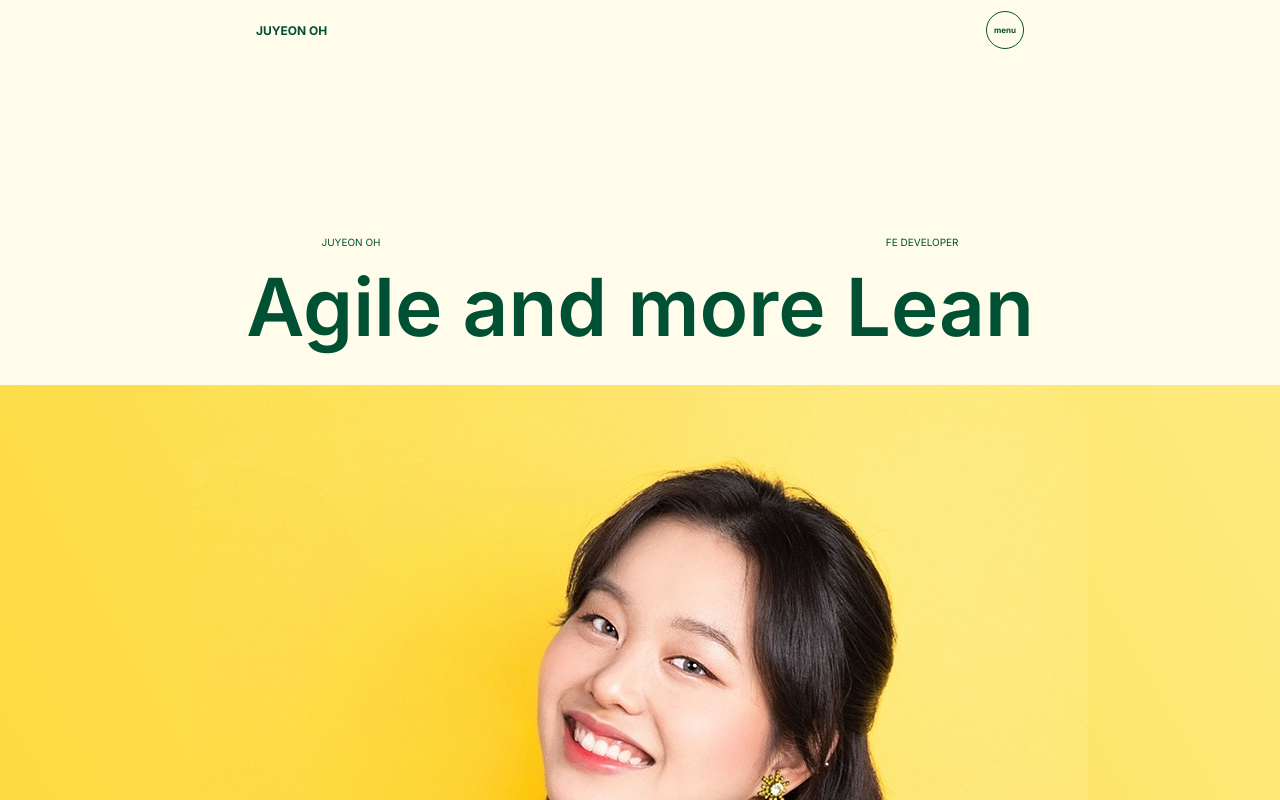
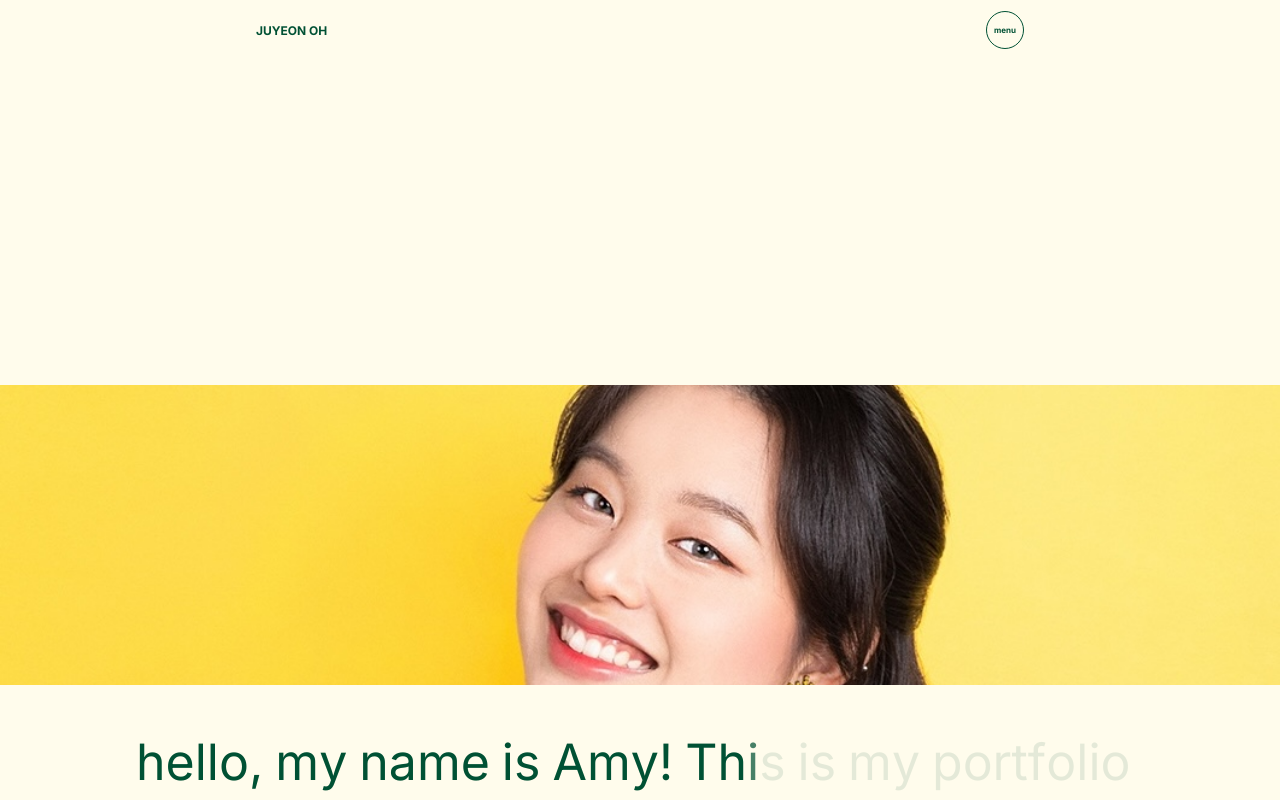
Before and after one commit to 55555-Jyeon/portfolio, a Next.js app: page /Amy in a window 1280 px wide. Shown: the top 800 px of the page. Built offline with nearby package versions, Linux system fonts and the light colour scheme.

Commit message:
image animation

```diff
--- a/src/app/Amy/mypage.module.css
+++ b/src/app/Amy/mypage.module.css
@@ -22,19 +22,22 @@
   font-weight: 600;
   margin-bottom: 30px;
 }
+.blank {
+  padding: 0 12px;
+}
+
 .ImageBg {
-  width: 100vw;
-  height: 600px;
   display: flex;
   justify-content: center;
-  background: linear-gradient(240deg, #feea7e, #fdd93b);
+  /* background: linear-gradient(240deg, #feea7e, #fdd93b); */
 }
 .ImageContainer {
-  width: 70%;
-  height: 600px;
-  overflow: hidden;
   display: flex;
   justify-content: center;
+  overflow: hidden;
+  transition: all 0.6s ease-in-out;
 }
-.ImageContainer img {
+.profile {
+  width: inherit;
+  height: inherit;
 }
--- a/src/app/Amy/page.tsx
+++ b/src/app/Amy/page.tsx
@@ -1,26 +1,70 @@
 "use client";
 
 import style from "./mypage.module.css";
+import Image from "next/image";
 import profile from "../../../public/profile.jpg";
-import Image from "next/image";
-import { motion } from "framer-motion";
 import Characters from "./_component/Character";
+import { delay, motion } from "framer-motion";
 
 const paragraph =
   "hello, my name is Amy! This is my portfolio website, created by NextJS and typescript.";
+const transition = { duration: 1.2, ease: [0.6, 0.01, -0.05, 0.9] };
 
 export default function Mypage() {
   return (
-    <motion.main className={style.main}>
-      <div className={style.textbox}>
+    <motion.main
+      initial="initial"
+      animate="animate"
+      exit="exit"
+      className={style.main}
+    >
+      <motion.div initial={{ opacity: 0 }} className={style.textbox}>
         <span>JUYEON OH</span>
         <span>FE DEVELOPER</span>
-      </div>
-      <p className={style.value}>Agile and more Lean</p>
+      </motion.div>
+      <motion.p initial={{ opacity: 0 }} className={style.value}>
+        <span>A</span>
+        <span>g</span>
+        <span>i</span>
+        <span>l</span>
+        <span>e</span>
+        <span className={style.blank} />
+        <span>a</span>
+        <span>n</span>
+        <span>d</span>
+        <span className={style.blank} />
+        <span>m</span>
+        <span>o</span>
+        <span>r</span>
+        <span>e</span>
+        <span className={style.blank} />
+        <span>L</span>
+        <span>e</span>
+        <span>a</span>
+        <span>n</span>
+      </motion.p>
       <div className={style.ImageBg}>
-        <div className={style.ImageContainer}>
-          <Image src={profile} alt="profile image" />
-        </div>
+        <motion.div
+          initial={{ y: "-50%", width: 296, height: 356 }}
+          animate={{
+            y: 0,
+            width: "100vw",
+            height: window.innerWidth > 1440 ? 600 : 300,
+            transition: { delay: 0.2, ...transition },
+          }}
+          className={style.ImageContainer}
+        >
+          <motion.div
+            initial={{ scale: 1 }}
+            animate={{
+              transition: { delay: 0.2, ...transition },
+            }}
+            style={{
+              background: "url(/profile.jpg) center 14% / cover no-repeat",
+            }}
+            className={style.profile}
+          />
+        </motion.div>
       </div>
       <Characters value={paragraph} />
       <div></div>
--- a/src/app/page.module.css
+++ b/src/app/page.module.css
@@ -9,22 +9,22 @@
   display: flex;
   justify-content: center;
   align-items: center;
-  width: 20%;
+  width: 296px;
+  height: 356px;
   overflow: hidden;
 }
 .ImageContainer div {
   transition: all 0.6s ease-in-out;
 }
 .profile {
-  width: 100%;
-  height: fit-content;
+  width: 296px;
+  height: 356px;
 }
-
 .textbox {
   display: flex;
   flex-direction: row;
-  justify-content: space-around;
-  width: 30%;
+  justify-content: space-between;
+  width: 296px;
   margin-top: 10px;
   transition: all 0.4s ease-in-out;
 }
--- a/src/app/page.tsx
+++ b/src/app/page.tsx
@@ -13,11 +13,9 @@ export default function Home() {
     <AnimatePresence mode="wait">
       <main className={style.main}>
         <div className={style.ImageContainer}>
-          <motion.div
-            onClick={() => router.push("/Amy")}
-            whileHover={{ scale: 1.1 }}
-          >
+          <motion.div whileHover={{ scale: 1.1 }}>
             <Image
+              onClick={() => router.push("/Amy")}
               src={profile}
               className={style.profile}
               alt="profile image"
```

▸ **Aim of the exercise**
For every line in the data above that has the string "module", return that line.

▸ **Completed exercise**
--- a/src/app/Amy/mypage.module.css
+++ b/src/app/Amy/mypage.module.css
 import style from "./mypage.module.css";
--- a/src/app/page.module.css
+++ b/src/app/page.module.css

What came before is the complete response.